• [Problem to work on] Because the copy must hold no pictures, return the data below with all of its words intact.
****************
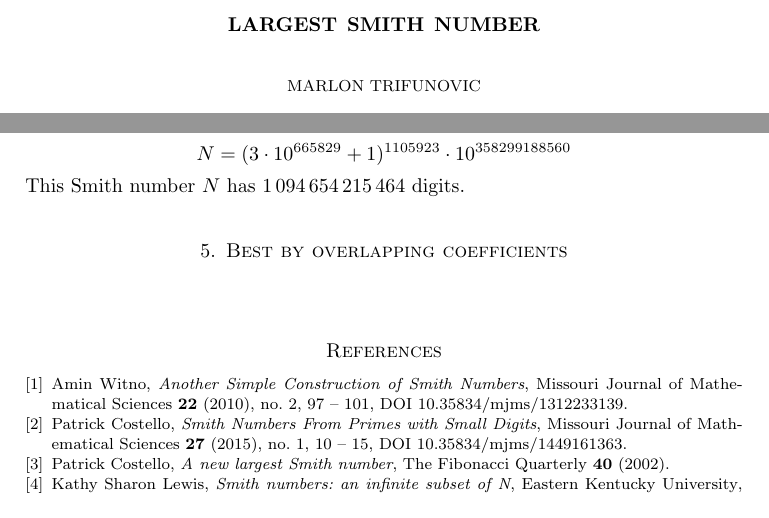
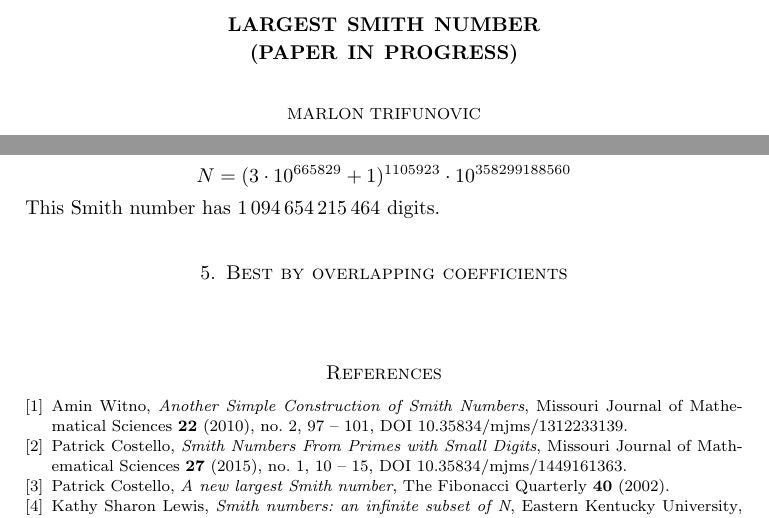
Before and after one commit to MarlonTri/smith-calc, a LaTeX paper (smith.tex): two parts of pages 1 and 4 of 4, joined at a grey line, cut so that both start at the same text. Compiled offline with pdfLaTeX.

Commit message:
adjust title

```diff
--- a/smith.tex
+++ b/smith.tex
@@ -172,7 +172,7 @@
 %%% \title{Text of the title}
 %%% or
 %%% \title[Short form for the running head]{Text of the title}
-\title{Largest Smith Number}
+\title{Largest Smith Number \\ (PAPER IN PROGRESS)}
 
 
 %%% If there are multiple authors, they're described one at a time:
@@ -323,7 +323,7 @@ S(M^{t_0}) -  S_p(M^{t_0}) &= 2508094319920
 
 Let $k = \frac{S(M^{t_0}) -  S_p(M^{t_0}) }{7} = 358299188560$, then finally let $N = M^{t_0} 10^k$. $N$ is a Smith number with explicit form
 $$N = (3\cdot 10^\ME + 1)^{1105923} \cdot 10^{358299188560}$$
-This Smith number $N$ has $\num{1094654215464}$ digits.
+This Smith number has $\num{1094654215464}$ digits.
 \,\\ \section{Best by overlapping coefficients}
 % \label{sec:intro}
 
```
Also changed, not shown: smith.tex (2 more changed lines).
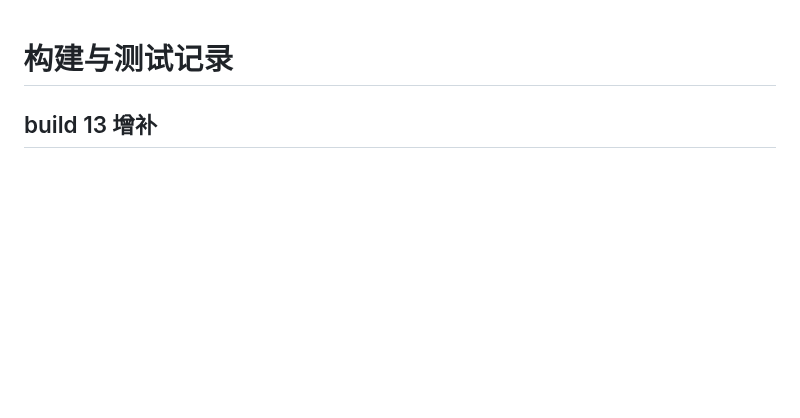
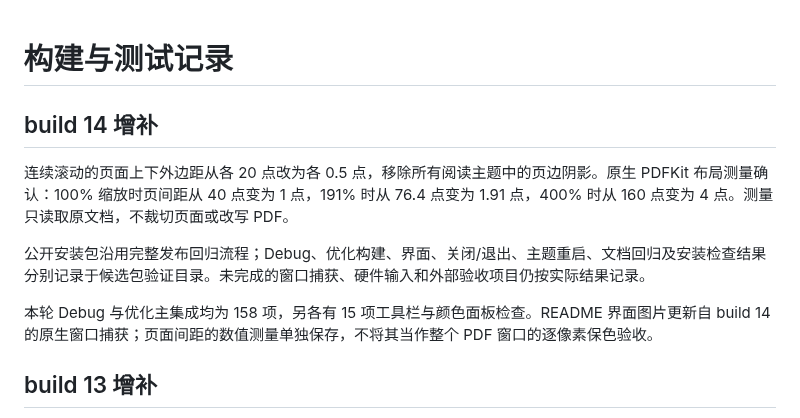
Before and after one commit to MrszhuL/AdaptivePDF, a Markdown page: TESTING.md, the part around the change. Rendered like a GitHub page; blank space fills up the shorter version.

```diff
--- a/TESTING.md
+++ b/TESTING.md
@@ -1,4 +1,12 @@
 # 构建与测试记录
+
+## build 14 增补
+
+连续滚动的页面上下外边距从各 20 点改为各 0.5 点，移除所有阅读主题中的页边阴影。原生 PDFKit 布局测量确认：100% 缩放时页间距从 40 点变为 1 点，191% 时从 76.4 点变为 1.91 点，400% 时从 160 点变为 4 点。测量只读取原文档，不裁切页面或改写 PDF。
+
+公开安装包沿用完整发布回归流程；Debug、优化构建、界面、关闭/退出、主题重启、文档回归及安装检查结果分别记录于候选包验证目录。未完成的窗口捕获、硬件输入和外部验收项目仍按实际结果记录。
+
+本轮 Debug 与优化主集成均为 158 项，另各有 15 项工具栏与颜色面板检查。README 界面图片更新自 build 14 的原生窗口捕获；页面间距的数值测量单独保存，不将其当作整个 PDF 窗口的逐像素保色验收。
 
 ## build 13 增补
 
```
Also changed, not shown: README.md (+5 -5 lines), RELEASE.md (+4 -0 lines), docs/releases/v1.0.0-build14.md (added, +7 -0 lines), docs/images/highlight-palette.png, docs/images/reader-dark.png, docs/images/reader-light.png, docs/images/welcome-dark.png, 3 other files.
****************
• [Worked solution]
Before and after one commit to MarlonTri/smith-calc, a LaTeX paper (smith.tex): two parts of pages 1 and 4 of 4, joined at a grey line, cut so that both start at the same text. Compiled offline with pdfLaTeX.

Commit message:
adjust title

```diff
--- a/smith.tex
+++ b/smith.tex
@@ -172,7 +172,7 @@
 %%% \title{Text of the title}
 %%% or
 %%% \title[Short form for the running head]{Text of the title}
-\title{Largest Smith Number}
+\title{Largest Smith Number \\ (PAPER IN PROGRESS)}
 
 
 %%% If there are multiple authors, they're described one at a time:
@@ -323,7 +323,7 @@ S(M^{t_0}) -  S_p(M^{t_0}) &= 2508094319920
 
 Let $k = \frac{S(M^{t_0}) -  S_p(M^{t_0}) }{7} = 358299188560$, then finally let $N = M^{t_0} 10^k$. $N$ is a Smith number with explicit form
 $$N = (3\cdot 10^\ME + 1)^{1105923} \cdot 10^{358299188560}$$
-This Smith number $N$ has $\num{1094654215464}$ digits.
+This Smith number has $\num{1094654215464}$ digits.
 \,\\ \section{Best by overlapping coefficients}
 % \label{sec:intro}
 
```
Also changed, not shown: smith.tex (2 more changed lines).
Before and after one commit to MrszhuL/AdaptivePDF, a Markdown page: TESTING.md, the part around the change. Rendered like a GitHub page; blank space fills up the shorter version.

```diff
--- a/TESTING.md
+++ b/TESTING.md
@@ -1,4 +1,12 @@
 # 构建与测试记录
+
+## build 14 增补
+
+连续滚动的页面上下外边距从各 20 点改为各 0.5 点，移除所有阅读主题中的页边阴影。原生 PDFKit 布局测量确认：100% 缩放时页间距从 40 点变为 1 点，191% 时从 76.4 点变为 1.91 点，400% 时从 160 点变为 4 点。测量只读取原文档，不裁切页面或改写 PDF。
+
+公开安装包沿用完整发布回归流程；Debug、优化构建、界面、关闭/退出、主题重启、文档回归及安装检查结果分别记录于候选包验证目录。未完成的窗口捕获、硬件输入和外部验收项目仍按实际结果记录。
+
+本轮 Debug 与优化主集成均为 158 项，另各有 15 项工具栏与颜色面板检查。README 界面图片更新自 build 14 的原生窗口捕获；页面间距的数值测量单独保存，不将其当作整个 PDF 窗口的逐像素保色验收。
 
 ## build 13 增补
 
```
Also changed, not shown: README.md (+5 -5 lines), RELEASE.md (+4 -0 lines), docs/releases/v1.0.0-build14.md (added, +7 -0 lines), docs/images/highlight-palette.png, docs/images/reader-dark.png, docs/images/reader-light.png, docs/images/welcome-dark.png, 3 other files.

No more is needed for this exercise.